[What you will do]
Copy each line from the data that has the word "Passwörter" in it.

[Supplied data]
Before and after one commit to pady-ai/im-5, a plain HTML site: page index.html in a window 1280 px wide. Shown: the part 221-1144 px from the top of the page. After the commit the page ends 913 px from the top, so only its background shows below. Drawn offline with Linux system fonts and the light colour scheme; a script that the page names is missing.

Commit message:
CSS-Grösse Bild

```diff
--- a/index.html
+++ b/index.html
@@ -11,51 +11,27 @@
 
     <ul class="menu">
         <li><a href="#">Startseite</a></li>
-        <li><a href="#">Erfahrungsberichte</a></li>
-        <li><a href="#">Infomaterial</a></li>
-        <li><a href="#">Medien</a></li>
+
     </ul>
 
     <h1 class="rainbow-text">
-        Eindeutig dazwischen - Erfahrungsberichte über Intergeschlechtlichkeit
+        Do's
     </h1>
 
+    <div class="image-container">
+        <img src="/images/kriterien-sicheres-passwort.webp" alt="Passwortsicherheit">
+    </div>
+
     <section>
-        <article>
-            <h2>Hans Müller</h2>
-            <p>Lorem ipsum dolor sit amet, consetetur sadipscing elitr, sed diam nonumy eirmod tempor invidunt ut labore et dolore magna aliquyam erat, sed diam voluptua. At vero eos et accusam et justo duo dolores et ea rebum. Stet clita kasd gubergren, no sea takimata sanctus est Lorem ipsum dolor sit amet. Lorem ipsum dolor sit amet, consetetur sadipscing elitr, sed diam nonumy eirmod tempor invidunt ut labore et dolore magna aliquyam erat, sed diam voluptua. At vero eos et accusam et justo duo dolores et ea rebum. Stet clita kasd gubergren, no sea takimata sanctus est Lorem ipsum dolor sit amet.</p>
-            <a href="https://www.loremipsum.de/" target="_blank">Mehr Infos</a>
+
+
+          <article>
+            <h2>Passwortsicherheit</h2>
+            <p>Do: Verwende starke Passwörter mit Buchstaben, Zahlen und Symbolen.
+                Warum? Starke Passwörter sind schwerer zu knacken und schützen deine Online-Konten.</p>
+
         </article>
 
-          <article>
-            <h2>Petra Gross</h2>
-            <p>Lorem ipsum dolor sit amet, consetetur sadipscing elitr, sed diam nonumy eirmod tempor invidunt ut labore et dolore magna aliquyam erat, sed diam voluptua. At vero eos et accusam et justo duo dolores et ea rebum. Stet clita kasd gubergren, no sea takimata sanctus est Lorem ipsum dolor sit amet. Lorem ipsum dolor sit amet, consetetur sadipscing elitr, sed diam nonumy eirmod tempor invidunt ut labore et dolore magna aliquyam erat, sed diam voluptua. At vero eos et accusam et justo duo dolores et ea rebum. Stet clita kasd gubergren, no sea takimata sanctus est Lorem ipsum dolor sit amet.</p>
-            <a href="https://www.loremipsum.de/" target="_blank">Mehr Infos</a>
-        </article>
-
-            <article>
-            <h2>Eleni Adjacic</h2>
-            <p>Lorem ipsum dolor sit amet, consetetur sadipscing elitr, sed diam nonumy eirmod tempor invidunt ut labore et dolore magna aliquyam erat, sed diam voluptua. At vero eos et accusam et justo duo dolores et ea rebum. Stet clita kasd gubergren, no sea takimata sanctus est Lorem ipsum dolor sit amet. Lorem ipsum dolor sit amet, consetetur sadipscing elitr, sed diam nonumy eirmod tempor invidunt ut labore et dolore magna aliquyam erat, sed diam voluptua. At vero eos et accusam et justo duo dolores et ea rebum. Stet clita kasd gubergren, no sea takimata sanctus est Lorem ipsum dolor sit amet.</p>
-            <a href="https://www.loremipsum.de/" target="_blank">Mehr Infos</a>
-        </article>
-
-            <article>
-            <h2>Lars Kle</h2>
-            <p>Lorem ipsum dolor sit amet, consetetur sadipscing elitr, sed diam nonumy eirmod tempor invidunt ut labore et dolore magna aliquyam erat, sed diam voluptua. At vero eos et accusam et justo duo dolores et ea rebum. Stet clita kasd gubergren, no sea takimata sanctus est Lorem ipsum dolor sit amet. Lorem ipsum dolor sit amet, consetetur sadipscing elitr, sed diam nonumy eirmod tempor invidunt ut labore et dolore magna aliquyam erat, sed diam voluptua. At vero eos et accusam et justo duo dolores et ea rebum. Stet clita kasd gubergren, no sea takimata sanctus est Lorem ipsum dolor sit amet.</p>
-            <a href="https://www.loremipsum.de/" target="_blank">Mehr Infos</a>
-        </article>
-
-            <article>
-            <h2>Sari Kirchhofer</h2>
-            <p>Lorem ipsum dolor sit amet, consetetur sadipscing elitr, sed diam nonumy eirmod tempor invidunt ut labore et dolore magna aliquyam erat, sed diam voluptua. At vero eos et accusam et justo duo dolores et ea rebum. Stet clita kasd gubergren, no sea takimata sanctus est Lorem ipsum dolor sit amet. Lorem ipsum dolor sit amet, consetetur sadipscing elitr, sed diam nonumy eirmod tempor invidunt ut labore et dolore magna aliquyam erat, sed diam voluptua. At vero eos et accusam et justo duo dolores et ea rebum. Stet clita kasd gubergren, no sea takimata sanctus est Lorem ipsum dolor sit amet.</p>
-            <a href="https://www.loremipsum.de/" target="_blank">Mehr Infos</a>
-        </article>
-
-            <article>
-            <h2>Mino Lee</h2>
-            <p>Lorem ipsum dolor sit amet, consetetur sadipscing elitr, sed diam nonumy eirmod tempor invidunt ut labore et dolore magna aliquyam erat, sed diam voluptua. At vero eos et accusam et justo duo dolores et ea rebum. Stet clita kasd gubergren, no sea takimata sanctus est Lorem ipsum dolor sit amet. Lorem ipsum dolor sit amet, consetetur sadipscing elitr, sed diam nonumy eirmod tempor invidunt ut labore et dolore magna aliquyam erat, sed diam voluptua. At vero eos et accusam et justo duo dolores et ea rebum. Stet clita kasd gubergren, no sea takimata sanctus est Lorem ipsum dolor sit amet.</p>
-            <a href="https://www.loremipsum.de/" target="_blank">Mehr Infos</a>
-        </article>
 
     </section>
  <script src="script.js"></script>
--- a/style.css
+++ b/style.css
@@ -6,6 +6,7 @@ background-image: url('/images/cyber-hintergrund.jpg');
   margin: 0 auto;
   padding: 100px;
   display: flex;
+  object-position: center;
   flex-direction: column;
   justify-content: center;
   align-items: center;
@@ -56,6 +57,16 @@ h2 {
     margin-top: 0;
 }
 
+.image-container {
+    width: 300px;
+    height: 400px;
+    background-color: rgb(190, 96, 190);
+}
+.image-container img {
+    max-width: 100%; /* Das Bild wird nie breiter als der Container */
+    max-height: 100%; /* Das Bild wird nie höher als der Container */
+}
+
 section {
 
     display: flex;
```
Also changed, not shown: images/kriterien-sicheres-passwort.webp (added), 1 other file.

[Exercise result]
+            <p>Do: Verwende starke Passwörter mit Buchstaben, Zahlen und Symbolen.
+                Warum? Starke Passwörter sind schwerer zu knacken und schützen deine Online-Konten.</p>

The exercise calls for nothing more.